Traffic School Will Lose Exclusive Rights : Court: Violators will now be allowed to attend classes at places other than Tri-County.
Speeders and others who violate traffic laws in Ventura County will now be able to attend any licensed traffic school they please, court officials announced Monday.
Currently, drivers who opt to attend traffic school are sent by Ventura County Municipal Court to Thousand Oaks-based Tri-County Traffic School.
But a recent discovery that Tri-County profits are not going to traffic-safety programs as promised has made judges have second thoughts.
In the early 1980s, Tri-County’s board of directors persuaded the court to give the facility all the county’s traffic-school business, court officials said, by touting the school’s educational programs and saying that the school would turn over most of its profits to traffic-safety programs.
Even in 1986, when state law mandated each Municipal Court to open traffic classes to all licensed schools, Ventura County kept its agreement with Tri-County, in part because of the school’s promise to donate its profits, said Municipal Court Presiding Judge John R. Smiley.
But during an evaluation of Tri-County’s financial records in May, judges discovered that the school’s board of directors was apparently keeping most of the profits, court officials said.
“It came to our attention that Tri-County was not paying as much as they have over the years to traffic safety programs,” Smiley said.
As a result, the judges have decided to allow other traffic schools in the county to compete for the court’s business, he said. The only stipulation is that the school must be licensed by the Department of Motor Vehicles, Smiley said.
None of Tri-County’s five board members could be reached for comment late Monday afternoon. A manager at one of Tri-County’s competitors said the judges’ decision might lower the price of traffic schools in the county.
Tri-County charges $36 for the required eight-hour course. Some other traffic schools, such as A-1 The Saturday Class, charge less. Linda Gregory, an A-1 manager, said the price at her school is $28 for an eight-hour course.
“It will be a great thing,” Gregory said. “It will allow the students to go to any school they choose.
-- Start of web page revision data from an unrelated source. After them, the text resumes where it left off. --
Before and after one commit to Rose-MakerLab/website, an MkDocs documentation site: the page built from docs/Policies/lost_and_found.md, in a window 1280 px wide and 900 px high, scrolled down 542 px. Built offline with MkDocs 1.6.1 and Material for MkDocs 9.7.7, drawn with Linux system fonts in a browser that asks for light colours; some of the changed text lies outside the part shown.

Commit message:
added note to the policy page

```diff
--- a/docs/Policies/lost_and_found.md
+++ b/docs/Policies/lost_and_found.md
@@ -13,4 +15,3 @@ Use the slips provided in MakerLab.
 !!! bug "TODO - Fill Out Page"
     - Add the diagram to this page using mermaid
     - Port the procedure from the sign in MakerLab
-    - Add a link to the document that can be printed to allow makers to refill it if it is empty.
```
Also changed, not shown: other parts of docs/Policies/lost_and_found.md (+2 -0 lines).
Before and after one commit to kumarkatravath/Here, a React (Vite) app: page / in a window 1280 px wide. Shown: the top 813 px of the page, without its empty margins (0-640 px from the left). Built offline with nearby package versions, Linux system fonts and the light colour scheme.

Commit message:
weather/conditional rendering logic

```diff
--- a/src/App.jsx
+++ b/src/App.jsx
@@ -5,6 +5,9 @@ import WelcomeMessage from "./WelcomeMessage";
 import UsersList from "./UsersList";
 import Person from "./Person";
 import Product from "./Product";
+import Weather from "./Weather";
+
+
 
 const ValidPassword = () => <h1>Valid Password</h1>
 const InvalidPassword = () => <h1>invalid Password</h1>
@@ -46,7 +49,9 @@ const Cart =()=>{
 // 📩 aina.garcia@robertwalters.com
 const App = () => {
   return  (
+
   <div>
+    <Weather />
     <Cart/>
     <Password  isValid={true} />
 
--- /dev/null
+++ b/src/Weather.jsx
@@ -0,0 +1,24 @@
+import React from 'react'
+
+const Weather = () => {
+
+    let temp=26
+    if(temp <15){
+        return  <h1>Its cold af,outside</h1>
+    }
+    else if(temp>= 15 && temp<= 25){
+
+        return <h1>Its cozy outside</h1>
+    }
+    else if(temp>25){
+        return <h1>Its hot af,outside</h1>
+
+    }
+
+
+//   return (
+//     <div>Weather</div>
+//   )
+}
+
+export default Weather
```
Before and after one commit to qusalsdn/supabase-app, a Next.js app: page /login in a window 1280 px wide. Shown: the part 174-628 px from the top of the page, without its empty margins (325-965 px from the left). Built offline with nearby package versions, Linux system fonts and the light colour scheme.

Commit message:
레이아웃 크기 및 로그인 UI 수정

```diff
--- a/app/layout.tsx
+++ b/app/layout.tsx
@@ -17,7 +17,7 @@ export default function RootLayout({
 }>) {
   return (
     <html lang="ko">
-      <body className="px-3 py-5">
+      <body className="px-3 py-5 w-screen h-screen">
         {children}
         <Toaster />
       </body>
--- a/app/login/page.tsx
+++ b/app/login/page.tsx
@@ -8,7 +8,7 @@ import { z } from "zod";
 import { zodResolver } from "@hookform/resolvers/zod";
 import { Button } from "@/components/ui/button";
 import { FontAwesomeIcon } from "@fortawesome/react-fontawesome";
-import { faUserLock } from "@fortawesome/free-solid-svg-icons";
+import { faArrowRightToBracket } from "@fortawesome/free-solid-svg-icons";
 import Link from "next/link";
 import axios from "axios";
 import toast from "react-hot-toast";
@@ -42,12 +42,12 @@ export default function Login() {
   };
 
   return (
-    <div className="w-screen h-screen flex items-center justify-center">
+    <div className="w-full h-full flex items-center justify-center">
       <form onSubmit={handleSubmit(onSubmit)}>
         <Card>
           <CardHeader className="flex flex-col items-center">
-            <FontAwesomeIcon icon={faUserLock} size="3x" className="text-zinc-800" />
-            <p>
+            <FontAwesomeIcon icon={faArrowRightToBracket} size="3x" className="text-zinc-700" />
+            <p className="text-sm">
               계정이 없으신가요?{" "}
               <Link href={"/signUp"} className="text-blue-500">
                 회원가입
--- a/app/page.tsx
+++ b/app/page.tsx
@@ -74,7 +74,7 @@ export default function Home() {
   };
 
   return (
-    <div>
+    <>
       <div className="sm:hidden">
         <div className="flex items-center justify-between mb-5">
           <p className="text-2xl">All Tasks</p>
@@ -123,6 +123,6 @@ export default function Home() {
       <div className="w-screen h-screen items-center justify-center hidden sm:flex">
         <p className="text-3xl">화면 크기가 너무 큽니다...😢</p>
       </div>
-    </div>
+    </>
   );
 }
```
Financially, it will allow them to save money because we are a little bit cheaper.”
Right now, she said, A-1 can barely find enough students to fill one class in Ventura County, but she hopes that will change with the decision announced Monday.